That is, the neighborhood working stiffs of northern New Jersey, its chummy losers and benign perverts, the children of the American 1970s where labor was still a mainstay even as popular culture was only beginning to whitewash this country’s regionalism (i.e. Frost’s much fetishized provincial sound) into a media-ted, medicated, middle-going American suburbia…

The Year of Prose

What a year for prose! As a poet myself, this might sound partly like a concession, but many of the prosaic tones, long lines or paragraphs that I’m thinking about were ones found within poets’ volumes…

Ragnarök on the Seine

The convicted Norwegian murderer and black metal icon, Kristian ‘Varg’ Vikernes, is to appear at a hearing before the public prosecutor, having been charged with one count of public provocation of racial hatred, and one of glorifying crimes of war and crimes against humanity…

Editor’s Epilogue: Bend SinisterFrom the Print

“Gloomerang” is as playful a poem about despair as you are likely to read: compulsively playful, in a way that might be the cure and might be the cause.
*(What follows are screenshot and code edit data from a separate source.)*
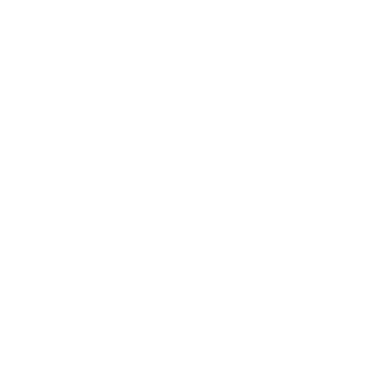
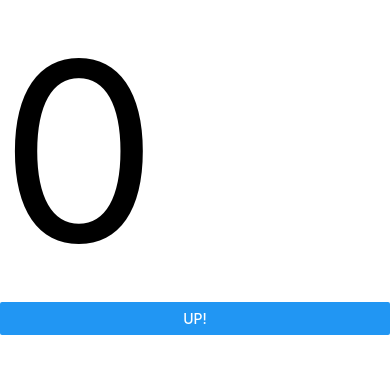
Before and after one commit to gulinmerve/ReactNative-InClass, a React Native app: screen / in a window 390 px wide. Shown: the top 374 px of the page. Built offline with nearby package versions, Linux system fonts and the light colour scheme.

Commit message:
functional-counter

```diff
--- a/index.js
+++ b/index.js
@@ -3,7 +3,7 @@
  */
 
 import {AppRegistry} from 'react-native';
-import App from './src/App';
+import App from './src/functional';
 import {name as appName} from './app.json';
 
 AppRegistry.registerComponent(appName, () => App);
--- a/src/App.js
+++ /dev/null
@@ -1,20 +0,0 @@
-import React from 'react';
-import {
-  SafeAreaView,
-  View,
-  Text,
-  StyleSheet,
-  TouchableOpacity,
-} from 'react-native';
-
-
-const App = () => {
-  return (
-    <SafeAreaView style={{flex: 1}}>
-      <View>
-
-      </View>
-    </SafeAreaView>
-  );
-};
-export default App;
--- /dev/null
+++ b/src/functional.js
@@ -0,0 +1,29 @@
+import React, { useState }from 'react';
+import {
+  SafeAreaView,
+  View,
+  Text,
+  StyleSheet,
+  TouchableOpacity,
+  Button,
+} from 'react-native';
+
+
+const App = (props) => {
+  const [counter, setCounter] = useState(0);
+
+  return (
+    <SafeAreaView>
+      <View>
+        <Text style={{ fontSize: 250}}>{counter}</Text>
+
+        <Button
+            title="Up!"
+            onPress={ () => setCounter(counter + 1)}
+        />
+      </View>
+    </SafeAreaView>
+  );
+};
+
+export default App;
```
Also changed, not shown: src/Class.js (added, +17 -0 lines).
It takes its start from the crossing of Bumerang, German (or is it Australian?) for boomerang, and Kummer, for sorrow…

Whatever Happened to New York City Opera?

Despite the fairly well documented “missteps” the company has taken on its way from being the second major opera outfit in New York City to nonexistence, there persists a subtext of disbelief. Everyone is asking: How could this have happened? What could have been done to prevent it?